▶ _Task to carry out_
Pick the lines holding the string "hero" out of the records and copy them.
BEGIN Records provided
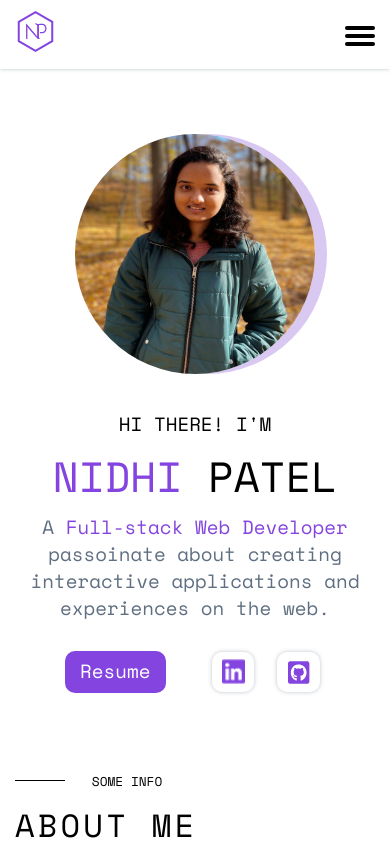
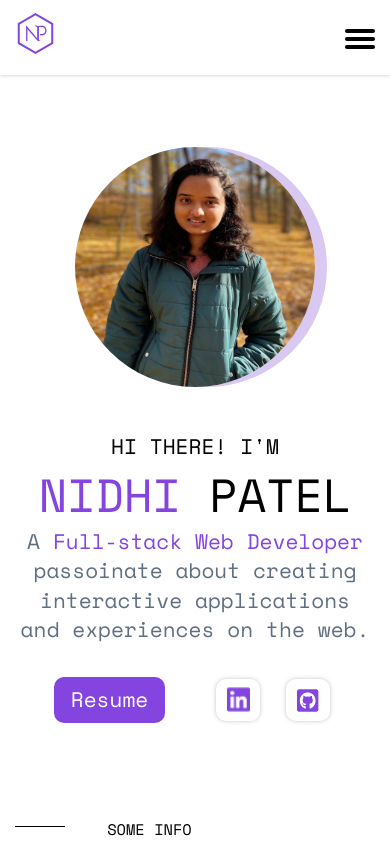
Before and after one commit to nidhipatel439/Portfolio, a plain HTML site: page index.html in a window 390 px wide. Shown: the top 844 px of the page. Drawn offline with nearby package versions, Linux system fonts and the light colour scheme.

Commit message:
change in html and css

```diff
--- a/css/style.css
+++ b/css/style.css
@@ -29,7 +29,7 @@ html {
   box-sizing: inherit;
 }
 body {
-  font: normal 1em/1.4 "Space Mono", monospace;
+  font: normal 1.2em/1.4 "Space Mono", monospace;
   margin: 0;
   color: #000000;
 }
@@ -111,7 +111,7 @@ img {
   margin-bottom: 2em;
 }
 .sectionhead span {
-  padding-bottom: 1em;
+  padding-bottom: 0.5em;
   display: block;
   text-transform: uppercase;
   position: relative;
@@ -223,16 +223,15 @@ img {
 }
 .hero-description {
   flex: 3 0 0;
-  font-size: 1.3em;
+  font-size: 1.2em;
 }
 .hero-description .greeting {
   text-transform: uppercase;
 }
 .hero-description h1 {
-  font-size: 3em;
+  font-size: 3.5em;
   text-transform: uppercase;
   font-weight: normal;
-  margin: 0.3em 0;
 }
 .hero-description h1 span,
 .hero-description .small-bio span {
@@ -393,14 +392,13 @@ img {
 @media screen and (max-width: 1024px) {
   .hero-description h1 {
     font-size: 2.5em;
-    margin: 0.2em 0;
   }
   .hero-image img {
     width: 280px;
     height: 280px;
   }
   .hero-description {
-    font-size: 1.2em;
+    font-size: 1.1em;
   }
   .menu li {
     padding: 0 0.8em;
@@ -504,6 +502,12 @@ img {
   .projectgrid li {
     padding: 1.5em;
   }
+  .sectionhead h2 {
+    font-size: 1.8em;
+  }
+  .email-box a{
+    font-size: 0.9em;
+  }
 }
 @media screen and (max-width: 320px) {
   .page-container {
--- a/index.html
+++ b/index.html
@@ -17,7 +17,7 @@
         <nav id="main-menu" aria-label="main navigation">
           <input id="menu-toggle" type="checkbox" />
           <label class="menu-button-container" for="menu-toggle">
-            <div class="menu-button"></div>
+            <span class="menu-button"></span>
           </label>
           <ul class="menu">
             <li><a href="#bannersection">Home</a></li>
@@ -47,9 +47,7 @@
               interactive applications and experiences on the web.
             </p>
             <div class="social-resumes">
-              <a class="resume-link button" alt="Nidhi Patel's resume" href="#">
-                Resume
-              </a>
+              <a class="resume-link button" href="#"> Resume </a>
               <ul class="social-list">
                 <li>
                   <a
@@ -84,7 +82,7 @@
             <span>some info</span>
             <h2>about me</h2>
           </div>
-          <article class="about-conatiner box-shadow section-container">
+          <div class="about-conatiner box-shadow section-container">
             <p>
               I'm a full-stack web developer. My previous experience as an HTML
               developer has given me a strong foundation for creating website
@@ -94,7 +92,7 @@
               am excited to work alongside other amazing programmers and learn
               so much more!
             </p>
-          </article>
+          </div>
         </section>
         <section id="skillsection" class="section">
           <div class="sectionhead">
```
Also changed, not shown: 1 other file.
END Records provided
▶ _Written answer_
 .hero-description {
 .hero-description .greeting {
 .hero-description h1 {
 .hero-description h1 span,
 .hero-description .small-bio span {
   .hero-description h1 {
   .hero-image img {
   .hero-description {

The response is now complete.